Ultimately, the bill's guarantee that 10% of the state's vaccine doses be set aside for school employees (codifying an earlier promise made by Newsom) may be the most important provision in nudging teachers back into the classroom. In just the last week, an increasing vaccine supply and the hope of a continued decline in infections has accelerated the progress of reopening schools in large districts like San Francisco and Fresno.
Republicans are generally supportive of handing authority to local governments; the leading Republicans seeking to challenge Newsom in a potential recall election this year said they would also not have suspended collective bargaining rights to force reopenings. Just four GOP legislators in the state Senate and Assembly voted against the plan.
State Sen. Rosilicie Ochoa Bogh, R-Yucaipa, argued that "it is essential that we have local control."

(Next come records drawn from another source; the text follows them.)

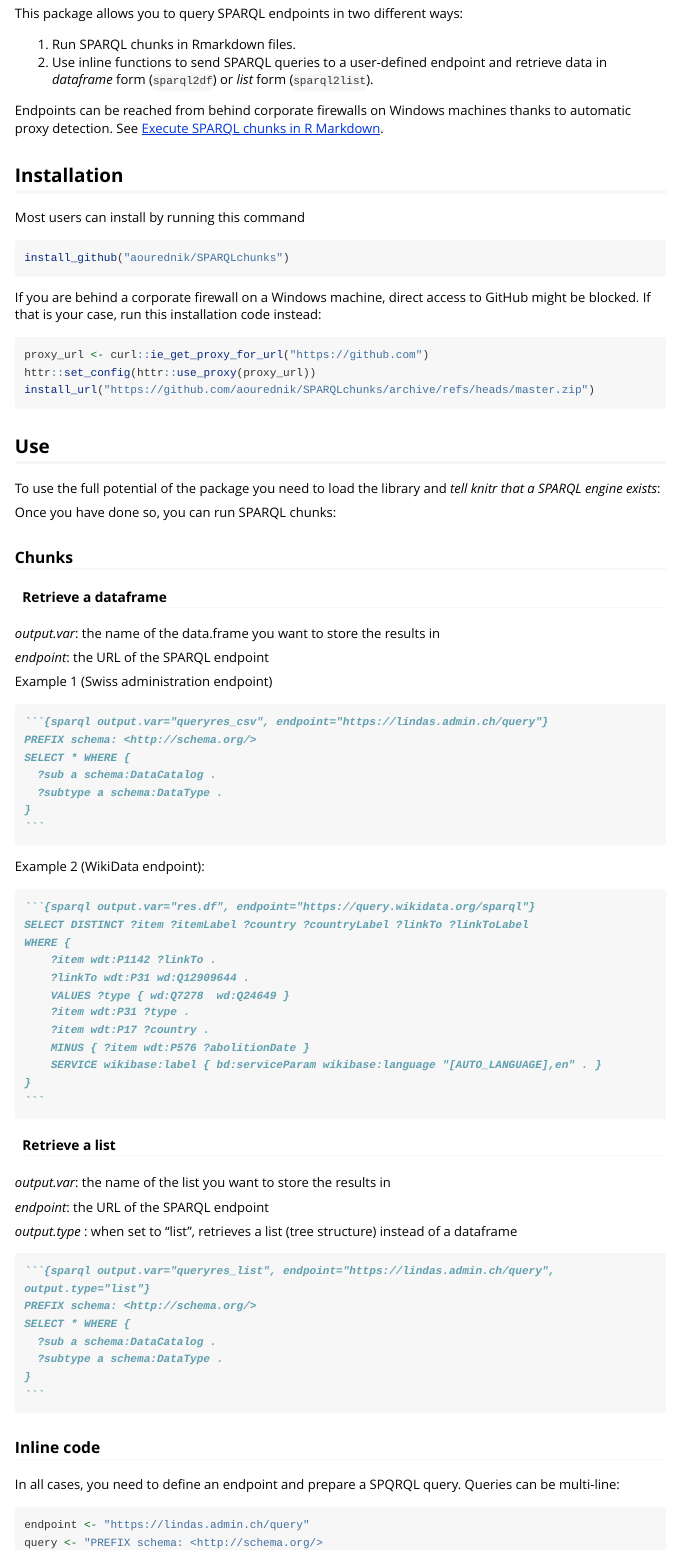
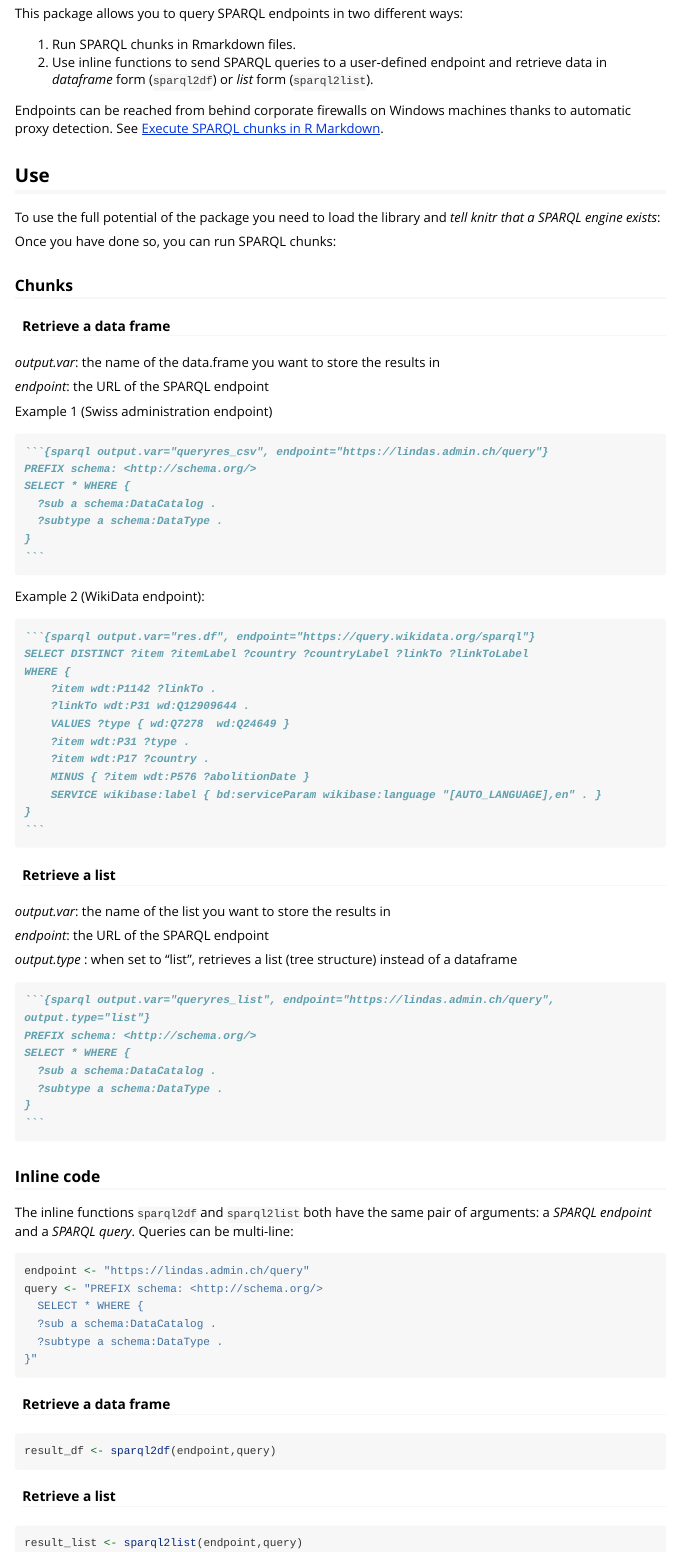
Before and after one commit to aourednik/SPARQLchunks, an R Markdown document (vignettes/use.Rmd): the page in a window 1100 px wide, from 150 px down. Rendered offline with R 4.5, knitr and Pandoc, with nearby package versions; long lines of code are wrapped.

Commit message:
vignette

````diff
--- a/vignettes/use.Rmd
+++ b/vignettes/use.Rmd
@@ -23,22 +23,6 @@ This package allows you to query SPARQL endpoints in two different ways:
 
 Endpoints can be reached from behind corporate firewalls on Windows machines thanks to automatic proxy detection. See [Execute SPARQL chunks in R Markdown](https://ourednik.info/maps/2021/12/14/execute-sparql-chunks-in-r-markdown/).
 
-## Installation
-
-Most users can install by running this command
-
-```r
-install_github("aourednik/SPARQLchunks")
-```
-
-If you are behind a corporate firewall on a Windows machine, direct access to GitHub might be blocked. If that is your case, run this installation code instead:
-
-```r
-proxy_url <- curl::ie_get_proxy_for_url("https://github.com")
-httr::set_config(httr::use_proxy(proxy_url))
-install_url("https://github.com/aourednik/SPARQLchunks/archive/refs/heads/master.zip")
-```
-
 ## Use
 
 To use the full potential of the package you need to load the library and _tell knitr that a SPARQL engine exists_:
@@ -107,7 +91,7 @@ SELECT * WHERE {
 
 ### Inline code
 
-In all cases, you need to define an endpoint and prepare a SPQRQL query. Queries can be multi-line:
+The inline functions `sparql2df` and `sparql2list` both have the same pair of arguments: a _SPARQL endpoint_ and a _SPARQL query_. Queries can be multi-line:
 
 ```{r, eval=FALSE}
 endpoint <- "https://lindas.admin.ch/query"
@@ -118,13 +102,11 @@ query <- "PREFIX schema: <http://schema.org/>
 }"
 ```
 
-
-#### Retrieve a data.grame
+#### Retrieve a data frame
 
 ```{r, eval=FALSE}
 result_df <- sparql2df(endpoint,query)
 ```
-
 
 #### Retrieve a list
 
````
Also changed, not shown: README.md, vignettes/use.Rmd (2 more changed lines).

She recalled a recent meeting with constituents, when a frustrated audience member asked her who bears responsibility for the decisions being made at his local school.
"I said, 'You are, you are ultimately in control of your local schools,' " said Ochoa Bogh, who served on the Yucaipa-Calimesa Joint Unified School District before her election to the Senate last year.
"If you're not happy then, lo and behold, go ahead and find candidates that reflect your values and your vision of education and get them elected," she said.
Attention on School Boards
In a number of cities across the state, many parents aren't waiting for the next election to decide the fate of their school boards. Recall campaigns against individual board members have been launched in Benicia, La Mesa and San Ramon. And in San Francisco, critics of the board are pursuing a recall and a wholesale change in how members are selected.
Facing both impatient Sacramento lawmakers and exasperated parents, "school boards have really been stuck in the middle," said Troy Flint, senior director of communications for the California School Boards Association.
"They're dealing with parent communities which are often rife with division on this issue," he said. "And they don't really have the framework needed to effectively pursue negotiations on reopening, because there hasn't until now been the standard for the state on what acceptable measures of safety are to reopen."